MOH: Max isolation period for fully-vaccinated individuals & children shortened to 7 days

Children aged five to 11 years old will also be able to recover under Protocol 2.

Guan Zhen Tan | January 21, 2022, 04:14 PM

Follow us on Telegram for the latest updates:

The Multi-Ministry Taskforce (MTF) has announced on Jan. 21 that the maximum isolation period for fully vaccinated individuals and children below the age of 12 years old will be reduced from 10 days to 7 days.

Those who are unvaccinated and aged 12 years and above will continue to have the maximum isolation period of 14 days.

Shorter isolation period, home recovery expanded to include children five to 11 years old

The MTF also announced that the age bracket suitable for Protocol 2 will now be expanded to include children aged five to 11 years old regardless of their vaccination status.
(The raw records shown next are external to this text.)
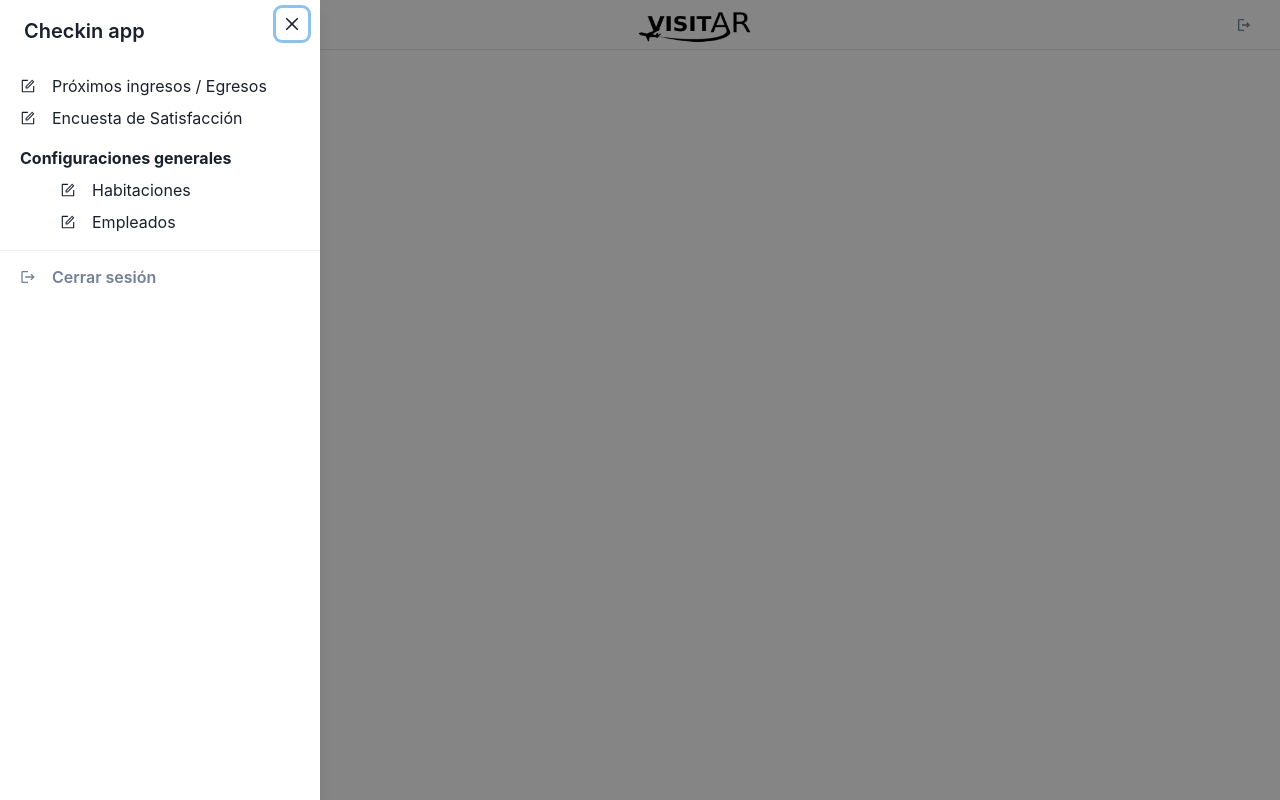
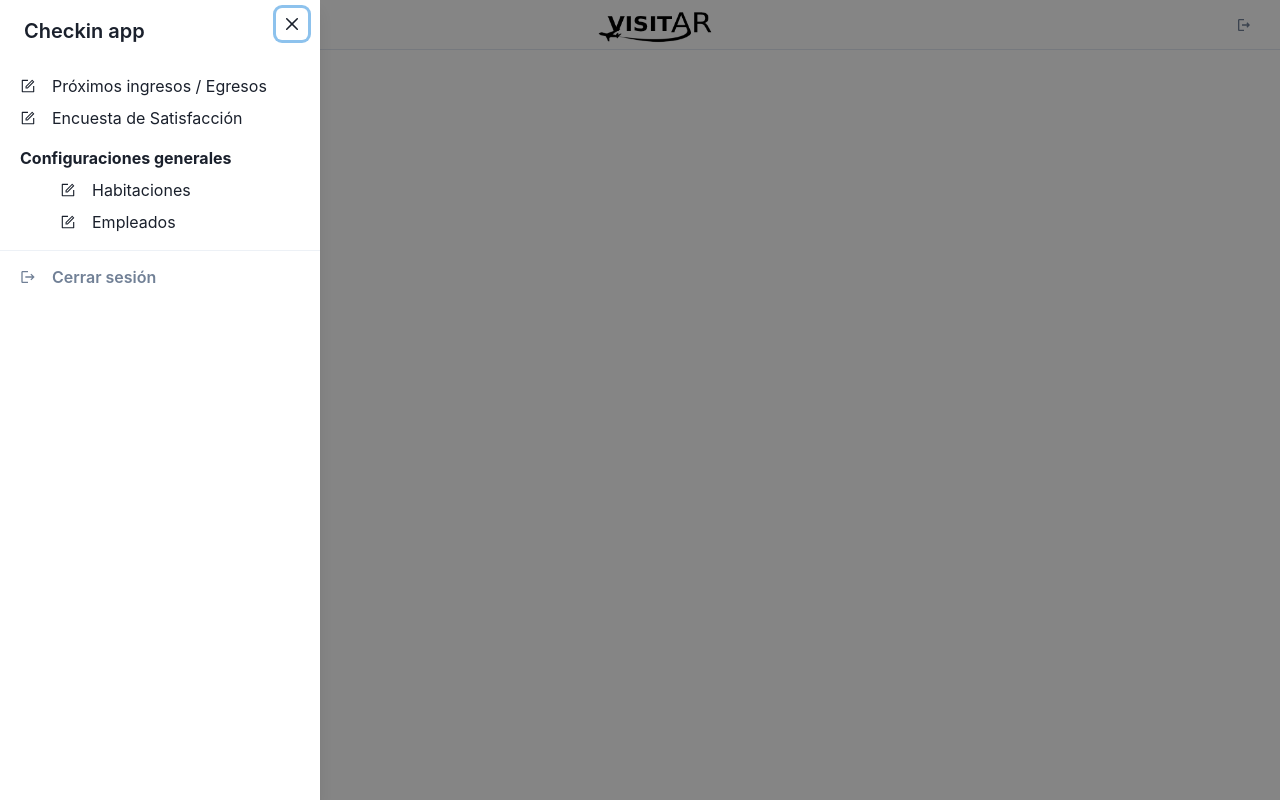
Before and after one commit to pablomaurig/checkin-ui, a React (Create React App) app: page /admin in a window 1280 px wide. Built offline with nearby package versions, Linux system fonts and the light colour scheme; sample sign-in values are in the browser's storage.

Commit message:
Fix center header logo

```diff
--- a/src/components/Header/Header.tsx
+++ b/src/components/Header/Header.tsx
@@ -1,12 +1,10 @@
 import {
   Box,
   Flex,
-  Text,
   IconButton,
   Button,
   Stack,
   useColorModeValue,
-  useBreakpointValue,
   Link,
   Icon,
   Image,
@@ -55,12 +53,7 @@ export default function Header({ onOpen, isOpen }: any) {
               aria-label={'Toggle Navigation'}
             />
           </Flex>
-          <Flex flex={{ base: 1 }} justify={{ base: 'center', md: 'start' }}>
-            <Text
-              textAlign={useBreakpointValue({ base: 'center', md: 'left' })}
-              fontFamily={'heading'}
-              color={useColorModeValue('gray.800', 'white')}
-            >
+          <Flex flex={{ base: 1 }} justify={{ base: 'center' }}>
             <Link
               as={NavLink}
               to='/'
@@ -69,11 +62,10 @@ export default function Header({ onOpen, isOpen }: any) {
             >
               <Image src={logo} height='40px' />
             </Link>
-            </Text>
           </Flex>
 
           <Stack
-            flex={{ base: 1, md: 0 }}
+            flex={{ base: 1 }}
             justify={'flex-end'}
             direction={'row'}
             spacing={6}
```
Lines whose indentation alone changed are shown as unchanged.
However, those who test ART positive in non-clinical settings but identify themselves as potentially at risk (such as the elderly, pregnant or immunocompromised) should still visit a doctor for medical advice even if they feel well.

Patients who are on Protocol 1 who are recovering well and whose symptoms have improved will be able to continue their recovery journey on Protocol 2.

Like other patients on Protocol 2, they can be discharged earlier and return to normal activities if they test negative on a self-administered ART taken 72 hours or more after their first positive Covid-19 test.

This will be progressively put in place in the next couple of weeks.

Protocol 2 can then be applied to all low-risk, asymptomatic individuals who are in Protocol 1 settings, such as:

  • Covid-19 Treatment Facilities
  • Those who test positive for Pre-departure Tests (PDT)
  • Pre-event Testing (PET)
  • Rostered Routine Testing (RRT)
  • Mandatory traveller tests (e.g. On-arrival Tests (OAT)
  • Tests taken at the end of Stay-Home Notice (SHN) periods

Low-risk individuals can recover safely under Protocol 2

Currently, lower-risk individuals with mild symptoms can now be diagnosed by their primary care doctors via a healthcare provider-administered Antigen Rapid Test (ART) and recover safely under Protocol 2.

Low-risk asymptomatic patients, including those who test positive on self-administered ARTs will continue to be managed under Protocol 2.

Those assessed by their doctors as high-risk patients such as the elderly and pregnant, or those with significant symptoms such as chest pain and shortness of breath will be managed under Protocol 1.

Top image via Ong Ye Kung/Facebook

Follow and listen to our podcast here